The California Department of Financial Protection and Innovation (DFPI) should restore cost limits for earned wage advances and other fintech cash advances under proposed regulations rather than allow a temporary registration regime with no cost limits for up to four years, the Center for Responsible Lending, Consumer Federation of California, National Consumer Law Center, and Office of Kat Taylor said in comments filed with the Department on November 27.

The groups “strongly support the provisions [of the proposed regulations] that make clear that income-based advances are loans and that voluntary charges are ‘charges’” under the California Financing Law (CFL). Those determinations “are absolutely critical to any regulatory approach to fintech cash advances,” the groups wrote.
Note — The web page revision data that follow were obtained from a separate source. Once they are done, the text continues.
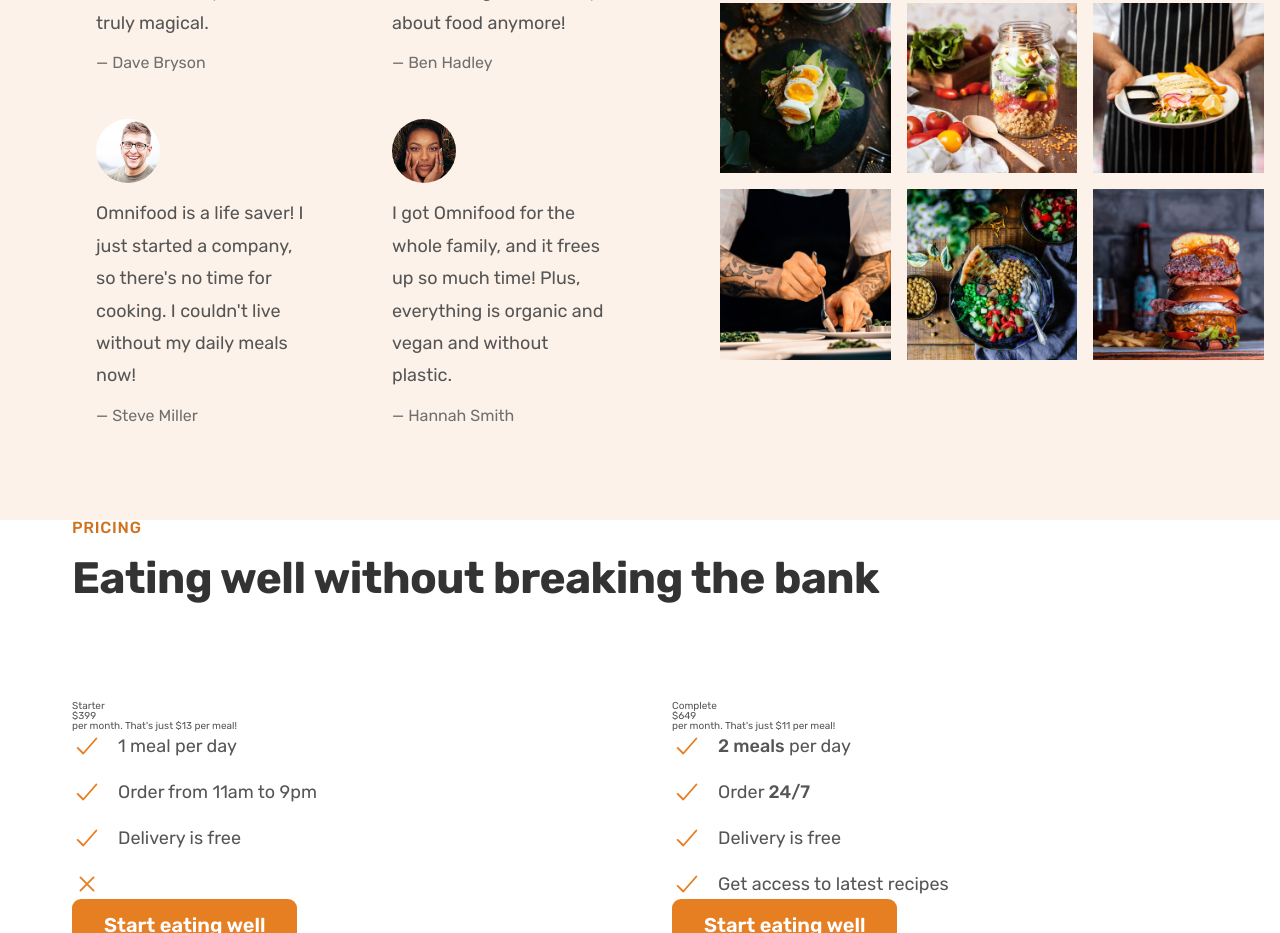
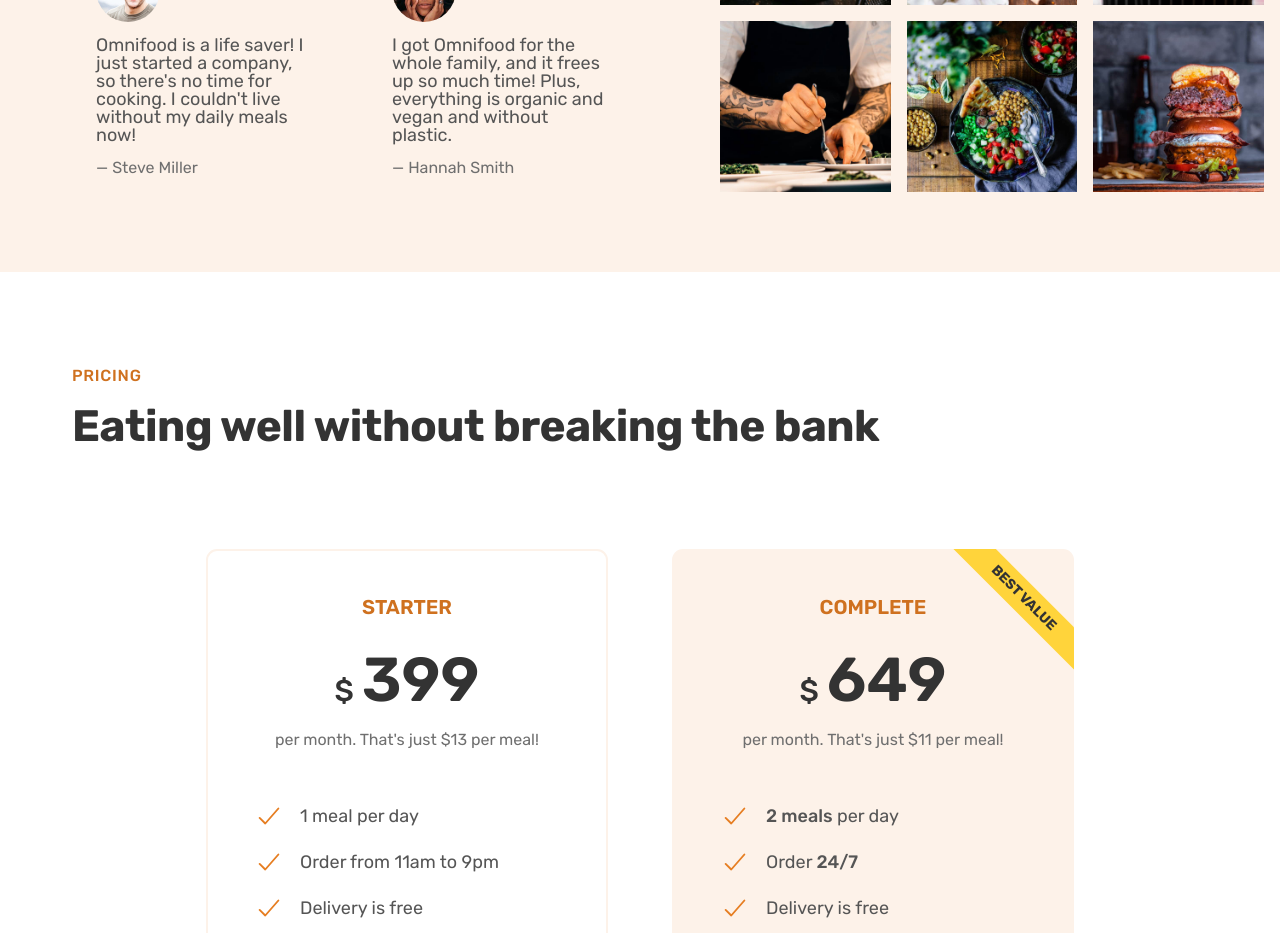
Before and after one commit to Alenarss/omnifood, a plain HTML site: page index.html in a window 1280 px wide. Shown: the part 4157-5090 px from the top of the page. Drawn offline with nearby package versions, Linux system fonts and the light colour scheme.

Commit message:
Updated meals section

```diff
--- a/css/general.css
+++ b/css/general.css
@@ -222,7 +222,7 @@ body {
 }
 .link:link,
 .link:visited{
-  display: block;
+  display: inline-block;
   color: #e67e22;
   text-decoration: none;
   border-bottom: 1px solid currentColor;
--- a/css/style.css
+++ b/css/style.css
@@ -204,7 +204,7 @@
 /* MEALS SECTION */
 /**************************/
 .section-meals{
-  padding: 9.6rem;
+  padding: 9.6rem 0;
 }
 .meal{
   box-shadow: 0 2.4rem 4.8rem rgba(0, 0, 0, 0.075);
@@ -254,10 +254,10 @@
 }
 
 .meal-attribute{
-  list-style: none;
+  font-size: 1.8rem;
   display: flex;
-  flex-direction: column;
-  gap: 2rem;
+  align-items: center;
+  gap: 1.6rem;
 
 }
 
@@ -286,58 +286,170 @@
 /* TESTIMONIALS SECTION */
 /**************************/
 
-.section-testimonials {
+.section-testimonials{
   background-color: #fdf2e9;
   display: grid;
   grid-template-columns: 55fr 45fr;
   align-items: center;
 }
 
-.testimonials-container {
+.testimonials-container{
   padding: 9.6rem;
 }
 
-.testimonials {
+.testimonials{
   display: grid;
   grid-template-columns: 1fr 1fr;
   row-gap: 4.8rem;
   column-gap: 8rem;
 }
 
-.testimonial-img {
+.testimonial-img{
   width: 6.4rem;
   border-radius: 50%;
   margin-bottom: 1.2rem;
 }
 
-.testimonial-text {
+.testimonial-text{
   font-size: 1.8rem;
-  line-height: 1.8;
+  line-height: 1.8rem;
   margin-bottom: 1.6rem;
 }
 
-.testimonial-name {
+.testimonial-name{
   font-size: 1.6rem;
   color: #6f6f6f;
 }
 
-.gallery {
+.gallery{
   display: grid;
   grid-template-columns: repeat(3, 1fr);
   gap: 1.6rem;
   padding: 1.6rem;
 }
 
-.gallery-item {
+.gallery-item{
   overflow: hidden;
 }
 
-.gallery-item img {
+.gallery-item img{
   display: block;
   width: 100%;
   transition: all 0.4s;
 }
 
-.gallery-item img:hover {
+.gallery-item img:hover{
   transform: scale(1.1);
 }
+
+/**************************/
+/* MEALS SECTION */
+/**************************/
+
+.section-pricing {
+  padding: 9.6rem 0;
+}
+
+.princing-plan {
+  border-radius: 11px;
+
+  width: 75%;
+}
+
+.princing-plan--starter {
+  justify-self: end;
+  border: 2px solid #fdf2e9;
+  padding: 4.6rem;
+}
+
+.princing-plan--complete {
+  background-color: #fdf2e9;
+  padding: 4.8rem;
+  position: relative;
+  overflow: hidden;
+}
+
+.princing-plan--complete::after {
+  content: "Best value";
+  position: absolute;
+  top: 6%;
+  right: -18%;
+
+  text-transform: uppercase;
+  font-size: 1.4rem;
+  font-weight: 700;
+  color: #333;
+  background-color: #ffd43b;
+  padding: 0.8rem 8rem;
+  transform: rotate(45deg);
+}
+
+.plan-header {
+  text-align: center;
+  margin-bottom: 4.8rem;
+}
+
+.plan-name {
+  color: #cf711f;
+  font-weight: 600;
+  font-size: 2rem;
+  text-transform: uppercase;
+  letter-spacing: 0.75;
+  margin-bottom: 3.2rem;
+}
+
+.plan-price {
+  font-size: 6.2rem;
+  font-weight: 600;
+  color: #333;
+  margin-bottom: 1.6rem;
+}
+
+.plan-price span {
+  font-size: 3rem;
+  font-weight: 500;
+  margin-right: 0.8rem;
+}
+
+.plan-text {
+  font-size: 1.6rem;
+  line-height: 1.6;
+  color: #6f6f6f;
+}
+
+.plan-sing-up {
+  text-align: center;
+  margin-top: 4.8rem;
+}
+
+.plan-details {
+  font-size: 1.6rem;
+  line-height: 1.6;
+  text-align: center;
+}
+
+/**************************/
+/* FEATURE SECTION */
+/**************************/
+
+.feature-icon {
+  color: #e67e22;
+  height: 3.2rem;
+  width: 3.2rem;
+  background-color: #fdf2e9;
+  margin-bottom: 3.2rem;
+  padding: 1.6rem;
+  border-radius: 50%;
+}
+
+.feature-title {
+  font-size: 2.4rem;
+  color: #333;
+  font-weight: 700;
+  margin-bottom: 1.6rem;
+}
+
+.feature-text {
+  font-size: 1.8rem;
+  line-height: 1.8;
+}
```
However, the groups are “deeply disturbed” by the proposal to allow companies, for up to four years, to register without complying with the CFL’s interest rate limits, writing that “it will harm consumers to allow income-based advance providers to continue to operate without any cost limitation.” DFPI registration regimes expire in four years unless the legislature acts to extend them. “[W]e urge DFPI not to wait four years, and to bring income-based advances fully within the CFL as soon as possible,” the comments said.